*** Task material ***

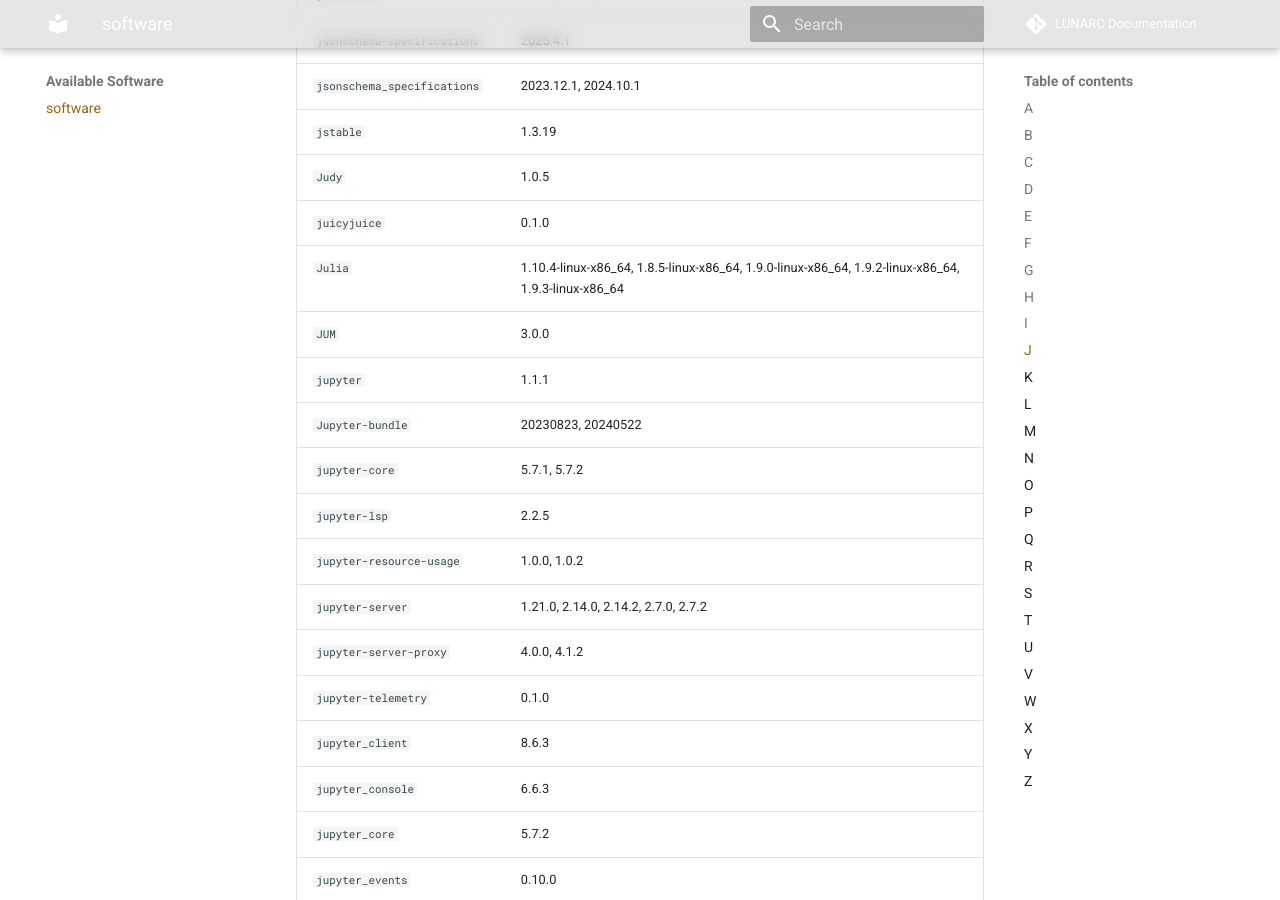
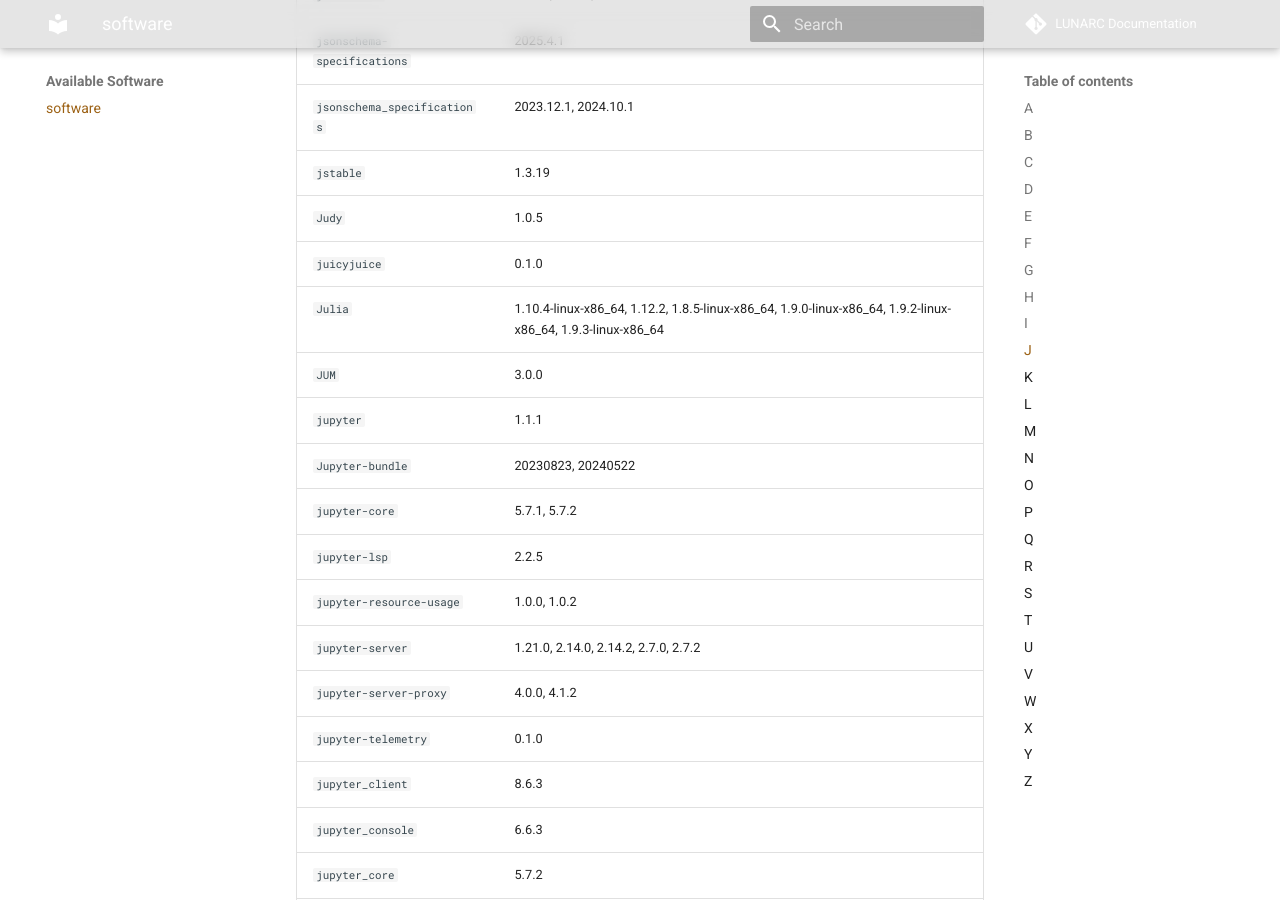
Before and after one commit to lunarc/lunarc_docs, an MkDocs documentation site: the page built from docs/software/installed_software.md, in a window 1280 px wide and 900 px high, scrolled down 71526 px. Built offline with MkDocs 1.6.1 and Material for MkDocs 9.7.7, drawn with Linux system fonts in a browser that asks for light colours; comment, search, counter and statistics services are not loaded; some of the changed text lies outside the part shown.

Commit message:
List of software modules auto-updated

```diff
--- a/docs/software/installed_software.md
+++ b/docs/software/installed_software.md
@@ -1581,7 +1581,7 @@
 | `jstable` | 1.3.19 |
 | `Judy` | 1.0.5 |
 | `juicyjuice` | 0.1.0 |
-| `Julia` | 1.10.4-linux-x86_64, 1.8.5-linux-x86_64, 1.9.0-linux-x86_64, 1.9.2-linux-x86_64, 1.9.3-linux-x86_64 |
+| `Julia` | 1.10.4-linux-x86_64, 1.12.2, 1.8.5-linux-x86_64, 1.9.0-linux-x86_64, 1.9.2-linux-x86_64, 1.9.3-linux-x86_64 |
 | `JUM` | 3.0.0 |
 | `jupyter` | 1.1.1 |
 | `Jupyter-bundle` | 20230823, 20240522 |
@@ -2624,7 +2624,7 @@
 | `QDNAseq` | 1.46.0 |
 | `QFeatures` | 1.20.0 |
 | `qgam` | 2.0.0 |
-| `QGIS` | 3.30.3, 4.0.1 |
+| `QGIS` | 3.30.3, 4.0.1, 4.2.1 |
 | `qgraph` | 1.9.8 |
 | `Qhull` | 2020.2 |
 | `qlcMatrix` | 0.9.9 |
```
Also changed, not shown: other parts of docs/software/installed_software.md (+2 -2 lines).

*** End of Task material ***

◆ Activity:
Locate the word "Julia" in the data above. Copy every line carrying it.

◆ Answer box:
-| `Julia` | 1.10.4-linux-x86_64, 1.8.5-linux-x86_64, 1.9.0-linux-x86_64, 1.9.2-linux-x86_64, 1.9.3-linux-x86_64 |
+| `Julia` | 1.10.4-linux-x86_64, 1.12.2, 1.8.5-linux-x86_64, 1.9.0-linux-x86_64, 1.9.2-linux-x86_64, 1.9.3-linux-x86_64 |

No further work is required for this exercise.